§ EXERCISE REQUIREMENTS
How many lines of the data contain the word "README"? Give only that number.

[Source records]
--*--

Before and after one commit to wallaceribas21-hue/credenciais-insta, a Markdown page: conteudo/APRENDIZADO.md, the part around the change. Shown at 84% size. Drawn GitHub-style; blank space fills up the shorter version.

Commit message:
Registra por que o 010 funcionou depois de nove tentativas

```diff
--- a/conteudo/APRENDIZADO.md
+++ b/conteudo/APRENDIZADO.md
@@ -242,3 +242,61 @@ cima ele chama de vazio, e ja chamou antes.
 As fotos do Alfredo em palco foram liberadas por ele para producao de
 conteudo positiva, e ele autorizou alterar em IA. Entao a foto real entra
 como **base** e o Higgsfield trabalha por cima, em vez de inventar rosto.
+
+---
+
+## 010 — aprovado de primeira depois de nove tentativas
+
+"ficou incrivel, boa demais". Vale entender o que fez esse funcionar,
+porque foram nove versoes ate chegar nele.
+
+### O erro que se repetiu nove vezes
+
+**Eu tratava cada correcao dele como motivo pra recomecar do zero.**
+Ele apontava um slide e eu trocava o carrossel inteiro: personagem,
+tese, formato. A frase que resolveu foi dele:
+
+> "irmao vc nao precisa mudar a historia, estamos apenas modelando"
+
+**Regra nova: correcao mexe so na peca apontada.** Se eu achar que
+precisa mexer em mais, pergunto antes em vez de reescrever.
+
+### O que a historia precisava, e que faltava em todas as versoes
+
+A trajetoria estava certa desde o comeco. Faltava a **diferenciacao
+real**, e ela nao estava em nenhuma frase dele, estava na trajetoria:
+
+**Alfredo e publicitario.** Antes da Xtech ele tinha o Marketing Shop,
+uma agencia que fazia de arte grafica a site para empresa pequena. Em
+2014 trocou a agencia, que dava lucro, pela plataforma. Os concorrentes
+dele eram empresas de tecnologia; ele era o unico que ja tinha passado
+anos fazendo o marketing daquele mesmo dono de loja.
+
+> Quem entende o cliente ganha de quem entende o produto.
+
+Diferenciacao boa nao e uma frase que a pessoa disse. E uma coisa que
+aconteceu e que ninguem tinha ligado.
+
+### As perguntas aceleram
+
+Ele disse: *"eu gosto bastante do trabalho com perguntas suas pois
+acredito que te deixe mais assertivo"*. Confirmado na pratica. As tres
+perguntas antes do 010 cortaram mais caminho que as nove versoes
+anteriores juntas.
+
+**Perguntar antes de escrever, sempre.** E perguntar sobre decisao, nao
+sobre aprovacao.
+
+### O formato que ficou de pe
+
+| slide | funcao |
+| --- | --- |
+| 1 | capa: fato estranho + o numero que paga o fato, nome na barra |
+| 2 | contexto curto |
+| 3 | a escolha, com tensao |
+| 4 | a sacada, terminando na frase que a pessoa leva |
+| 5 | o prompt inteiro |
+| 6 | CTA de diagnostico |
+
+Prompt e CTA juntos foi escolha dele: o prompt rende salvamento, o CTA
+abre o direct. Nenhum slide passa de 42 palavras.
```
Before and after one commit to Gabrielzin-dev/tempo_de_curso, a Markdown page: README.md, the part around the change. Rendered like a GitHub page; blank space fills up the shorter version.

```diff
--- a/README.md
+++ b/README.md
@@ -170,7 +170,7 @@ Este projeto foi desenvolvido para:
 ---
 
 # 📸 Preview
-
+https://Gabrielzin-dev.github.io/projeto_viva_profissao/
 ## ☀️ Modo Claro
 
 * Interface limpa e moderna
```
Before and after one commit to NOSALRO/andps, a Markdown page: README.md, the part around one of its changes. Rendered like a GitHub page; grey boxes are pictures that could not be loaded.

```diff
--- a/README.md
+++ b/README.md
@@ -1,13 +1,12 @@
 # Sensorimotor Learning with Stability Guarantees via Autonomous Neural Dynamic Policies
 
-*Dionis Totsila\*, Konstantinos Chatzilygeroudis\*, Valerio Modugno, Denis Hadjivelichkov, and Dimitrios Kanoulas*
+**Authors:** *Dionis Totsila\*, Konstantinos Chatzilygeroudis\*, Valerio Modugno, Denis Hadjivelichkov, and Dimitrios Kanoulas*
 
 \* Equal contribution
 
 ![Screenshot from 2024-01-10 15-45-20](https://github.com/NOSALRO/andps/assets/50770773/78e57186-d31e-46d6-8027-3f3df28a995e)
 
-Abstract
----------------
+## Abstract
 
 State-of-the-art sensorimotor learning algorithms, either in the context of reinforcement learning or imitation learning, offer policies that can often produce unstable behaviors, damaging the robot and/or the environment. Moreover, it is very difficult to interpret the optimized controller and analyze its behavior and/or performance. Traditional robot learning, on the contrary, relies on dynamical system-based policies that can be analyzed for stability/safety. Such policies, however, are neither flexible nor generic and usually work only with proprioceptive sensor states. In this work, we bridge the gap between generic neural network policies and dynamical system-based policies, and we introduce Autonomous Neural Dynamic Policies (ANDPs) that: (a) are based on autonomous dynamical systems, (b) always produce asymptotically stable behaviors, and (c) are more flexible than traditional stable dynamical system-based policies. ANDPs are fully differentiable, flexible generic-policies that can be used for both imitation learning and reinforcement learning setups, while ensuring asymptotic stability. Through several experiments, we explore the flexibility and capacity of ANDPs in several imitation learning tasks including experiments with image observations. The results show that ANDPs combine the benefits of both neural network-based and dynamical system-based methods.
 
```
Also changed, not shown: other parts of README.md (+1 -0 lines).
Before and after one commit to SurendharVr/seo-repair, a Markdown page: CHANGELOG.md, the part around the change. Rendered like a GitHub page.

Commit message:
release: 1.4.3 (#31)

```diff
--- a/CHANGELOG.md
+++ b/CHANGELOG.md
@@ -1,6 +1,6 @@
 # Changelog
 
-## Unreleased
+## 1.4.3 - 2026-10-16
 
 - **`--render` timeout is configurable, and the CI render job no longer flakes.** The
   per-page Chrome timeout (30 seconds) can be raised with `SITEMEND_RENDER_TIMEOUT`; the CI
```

--*--

§ WRITTEN ANSWER
7